Twenty five years after the United States Supreme Court created the loophole that today allows Internet-only sellers to evade state sales tax collection, the Court has granted South Dakota’s petition for certiorari in South Dakota v. Wayfair, Inc., Overstock.com, Inc., and Newegg, Inc. By taking the case, the Court can end the carve out created by Quill and validate efforts by states and the merchant community to create a level playing field for all retailers.
“The Court’s decision to grant South Dakota’s petition is an important signal for retailers that invest in storefronts and jobs in local communities,” said RILA General Counsel and Retail Litigation Center President Deborah White. “Retailers have supported this case since the beginning, and believe it is the right case to correct the constitutional course set more than 50 years ago -- well before the advent of e-commerce -- that today gives online-only retailers an unfair commercial advantage at the expense of local retailers.”
“The retail community is grateful that the Court has recognized the extraordinary importance of this issue,” said White. “Retailers hope that the Court will ultimately conclude that the economic-nexus standard is a more appropriate way to decide today which retailers must collect sales tax than the physical-presence test created more than a half century ago. In doing so, the Court will validate efforts by the states to treat community and absentee retailers equally when they conduct business with consumers in their state.”
RILA is the trade association of the world's largest and most innovative retail companies. RILA members include more than 200 retailers, product manufacturers, and service suppliers, which together account for more than $1.5 trillion in annual sales, millions of American jobs and more than 100,000 stores, manufacturing facilities and distribution centers domestically and abroad.

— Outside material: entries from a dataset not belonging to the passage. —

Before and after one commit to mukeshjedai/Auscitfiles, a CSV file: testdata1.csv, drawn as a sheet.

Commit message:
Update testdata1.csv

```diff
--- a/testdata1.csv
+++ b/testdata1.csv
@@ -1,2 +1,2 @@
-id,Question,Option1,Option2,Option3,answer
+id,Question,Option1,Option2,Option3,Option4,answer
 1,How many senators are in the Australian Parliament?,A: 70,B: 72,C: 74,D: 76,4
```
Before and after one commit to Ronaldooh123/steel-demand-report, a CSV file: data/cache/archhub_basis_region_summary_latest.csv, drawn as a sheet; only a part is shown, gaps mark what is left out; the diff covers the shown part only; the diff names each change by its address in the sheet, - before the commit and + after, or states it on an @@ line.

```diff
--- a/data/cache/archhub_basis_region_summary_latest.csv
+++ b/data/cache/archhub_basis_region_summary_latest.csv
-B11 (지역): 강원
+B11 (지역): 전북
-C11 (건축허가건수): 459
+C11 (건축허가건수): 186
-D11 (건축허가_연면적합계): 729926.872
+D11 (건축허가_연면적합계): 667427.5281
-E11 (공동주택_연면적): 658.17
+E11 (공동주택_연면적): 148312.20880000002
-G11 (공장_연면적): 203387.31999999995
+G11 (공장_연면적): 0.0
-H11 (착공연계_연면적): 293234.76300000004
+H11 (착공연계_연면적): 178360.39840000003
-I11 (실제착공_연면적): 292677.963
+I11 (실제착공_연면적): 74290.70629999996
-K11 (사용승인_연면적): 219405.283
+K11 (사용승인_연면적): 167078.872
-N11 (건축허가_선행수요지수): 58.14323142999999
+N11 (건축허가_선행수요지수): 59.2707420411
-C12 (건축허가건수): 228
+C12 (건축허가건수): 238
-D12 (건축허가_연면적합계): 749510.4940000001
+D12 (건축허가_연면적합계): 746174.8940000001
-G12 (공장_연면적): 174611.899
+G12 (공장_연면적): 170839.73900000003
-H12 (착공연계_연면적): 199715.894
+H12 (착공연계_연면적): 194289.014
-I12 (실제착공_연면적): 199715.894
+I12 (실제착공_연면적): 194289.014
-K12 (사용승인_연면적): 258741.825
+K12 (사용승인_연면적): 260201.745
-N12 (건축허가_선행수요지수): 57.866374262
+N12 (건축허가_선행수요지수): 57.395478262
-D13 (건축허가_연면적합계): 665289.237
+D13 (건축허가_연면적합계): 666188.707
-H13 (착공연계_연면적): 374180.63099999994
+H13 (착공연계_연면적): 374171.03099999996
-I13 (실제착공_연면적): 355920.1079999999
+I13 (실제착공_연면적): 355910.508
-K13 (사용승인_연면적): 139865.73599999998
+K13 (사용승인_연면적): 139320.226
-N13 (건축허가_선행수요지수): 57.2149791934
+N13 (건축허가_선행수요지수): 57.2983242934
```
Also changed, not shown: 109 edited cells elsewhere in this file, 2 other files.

The Retail Litigation Center is a public policy organization that identifies and engages in legal proceedings that affect the retail industry. The RLC, whose members include some of the country's largest retailers, was formed to provide courts with retail industry perspectives on significant legal issues, and highlight the potential industry-wide consequences of legal principles that may be determined in pending cases.